Monday, March 28, 2011

Heraldry in Florence, Part Twenty-Five

The offering for today is a series of arms set into roundels in the exterior of a church in the heart of Florence. Some are simply painted (and weathered!). Others look like they have been done in ceramic. All of them are beautifully done.

da Calamaria: Or a ram clymant sable [one armorial states that the ram is charged on the shoulder with an inescutcheon of argent a cross sable].

Agolanti: Gules an eagle displayed or.

I am not certain of the identity of these arms. The canting arms of Portinari are: Or a door between two lions combattant sable, but the arms here do not match that blazon. The field here seems to be argent; the door is argent set in a stone frame that I think is gules (red).

The paint is faded and thus the tinctures are trickier to identify. It may be Del Rosso: Vairy argent and gules, or Marchi: Vairy sable and argent.

Florence (Commune): Per pale gules and argent. (This coat is also seen as the reverse, Per pale argent and gules.)


  1. That first Della Robbia medallion is truly amazing with the almond-shaped shield!
    Thanks for sharing all these unique examples.

  2. You are very welcome! There is just so much really great heraldry, and great depictions of heraldry, in Florence. I really want to go back there!

  3. Correspondence Jane G. has pointed out to me that these arms are not the arms of families, but guild crests. From top to bottom: 1.Guild of Butchers, Poulterers, and Fishmongers; 2. Wool Merchants; 3. Silk Merchants; 4. Vair Preparers and Furriers; and 5. Linen-weavers and Peddlers.

    Thank you, Jane, for clearing up the identification of these arms!

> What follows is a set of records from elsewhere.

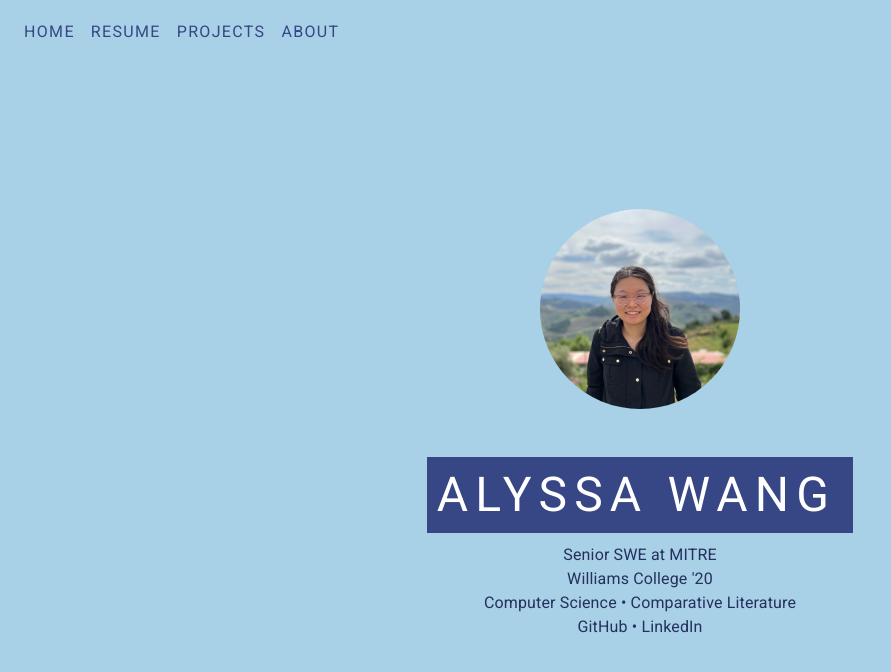
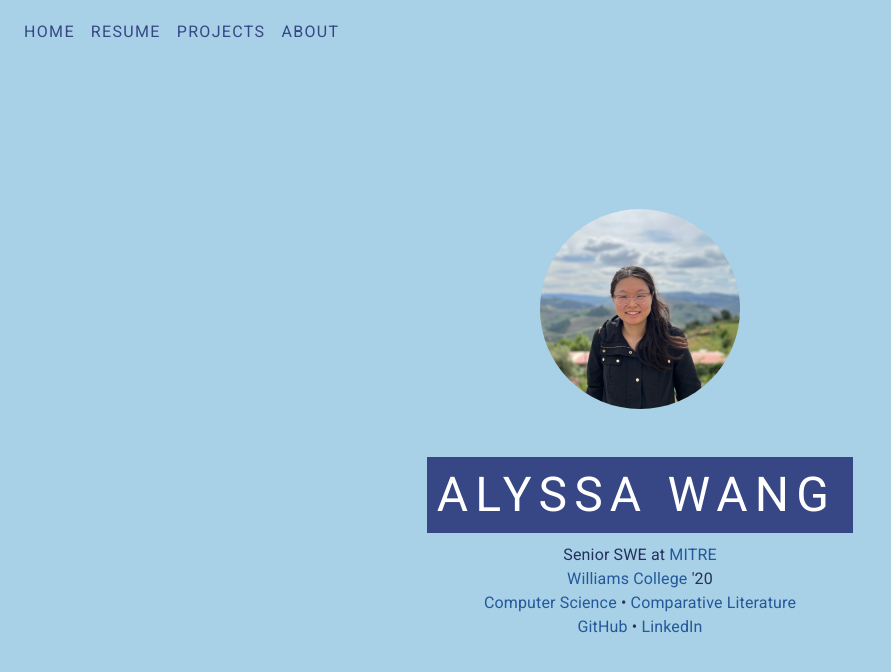
Before and after one commit to AlyssaWang/AlyssaWang.github.io, a React (Create React App) app: page /#/home in a window 1280 px wide. Before the commit this address led to /. Shown: the top 672 px of the page, without its empty margins (0-891 px from the left). Built offline with nearby package versions, Linux system fonts and the light colour scheme.

Commit message:
update link colors

```diff
--- a/src/App.css
+++ b/src/App.css
@@ -7,32 +7,37 @@ https://www.awwwards.com/sites/waaark
 #F8E9A1 light yellow
 */
 :root {
+  --blue-light: #A8D0E6;
   --blue-mid: #499ecb;
-  --blue-light: #A8D0E6;
+  --cobalt: #245999;
+  --coral-dark: #c95757;
+  --coral: #F76C6C;
   --green: #d9f3c4;
   --grey-light: #C2C2C2;
   --grey-mid: #818181;
   --navy-dark: #24305E;
   --navy: #374785;
-  --pink: #F76C6C;
   --purple: #bc97fd;
   --white: white;
   --yellow: #F8E9A1;
 }
 
 body {
-  background-color: lightgray;
+  background-color: var(--grey-light);
 }
 
-a,
 p {
-  color: #24305E;
+  color: var(--navy-dark);
+}
+
+a {
+  color: var(--cobalt);
 }
 
 .typewriter h3 {
   overflow: hidden;
   /* Ensures the content is not revealed until the animation */
-  border-right: .15em solid #F76C6C;
+  border-right: .15em solid var(--coral);
   /* The typewriter cursor */
   white-space: nowrap;
   /* Keeps the content on a single line */
@@ -41,7 +46,7 @@ p {
   letter-spacing: .15em;
   /* Adjust as needed */
   animation:
-    typing 3.5s steps(25, end),
+    typing 3s steps(25, end),
     blink-caret .75s step-end infinite;
 }
 
@@ -65,7 +70,7 @@ p {
   }
 
   50% {
-    border-color: #F76C6C;
+    border-color: var(--coral);
   }
 }
 
--- a/src/components/ItemCard.js
+++ b/src/components/ItemCard.js
@@ -33,7 +33,7 @@ function ItemCard({ id, index, title, subtitle, link, textList }) {
       color: darkMode ? "var(--blue-light)" : "var(--navy)",
       fontWeight: "bolder",
       "&:hover": {
-        color: "var(--pink)",
+        color: "var(--coral)",
       },
     },
     text: {
--- a/src/data/jobsList.js
+++ b/src/data/jobsList.js
@@ -5,8 +5,8 @@ export const jobsList = [
     subtitle: "Solving problems for a safer world.",
     link: "https://www.mitre.org/",
     textList: [
-      "Led frontend development and design work on an open source web and mobile FHIR testing app built with React, Jekyll, and Ruby that is used industry- wide for health IT standard testing.Won major awards.",
-      "Implemented key displays, analyst workflows, and framework migrations on a Vue and D3.js data visualization app leveraging novel data to trace commercial power shifts.Won highest awards."
+      "Led frontend development and design work on an open source web and mobile FHIR testing app built with React, Jekyll, and Ruby that is used industry-wide for health IT standard testing.",
+      "Implemented key displays, analyst workflows, and framework migrations on a Vue and D3.js data visualization app leveraging novel data to trace commercial power shifts."
     ],
   },
   {
--- a/src/index.css
+++ b/src/index.css
@@ -1,17 +1,3 @@
-:root {
-  --blue-mid: #499ecb;
-  --blue-pale: #A8D0E6;
-  --green: #d9f3c4;
-  --grey-light: #C2C2C2;
-  --grey-mid: #818181;
-  --navy-dark: #24305E;
-  --navy: #374785;
-  --pink: #F76C6C;
-  --purple: #bc97fd;
-  --white: white;
-  --yellow: #F8E9A1;
-}
-
 body {
   margin: 0;
   font-family: -apple-system, BlinkMacSystemFont, 'Segoe UI', 'Roboto', 'Oxygen',
```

  4. (That first word should, of course, be "Correspondent." Apparently I am _way_ too used to typing the word "correspondence" in my job as a legal secretary, so much so that it's automatic even when I'm trying to type a different, but similar, word.)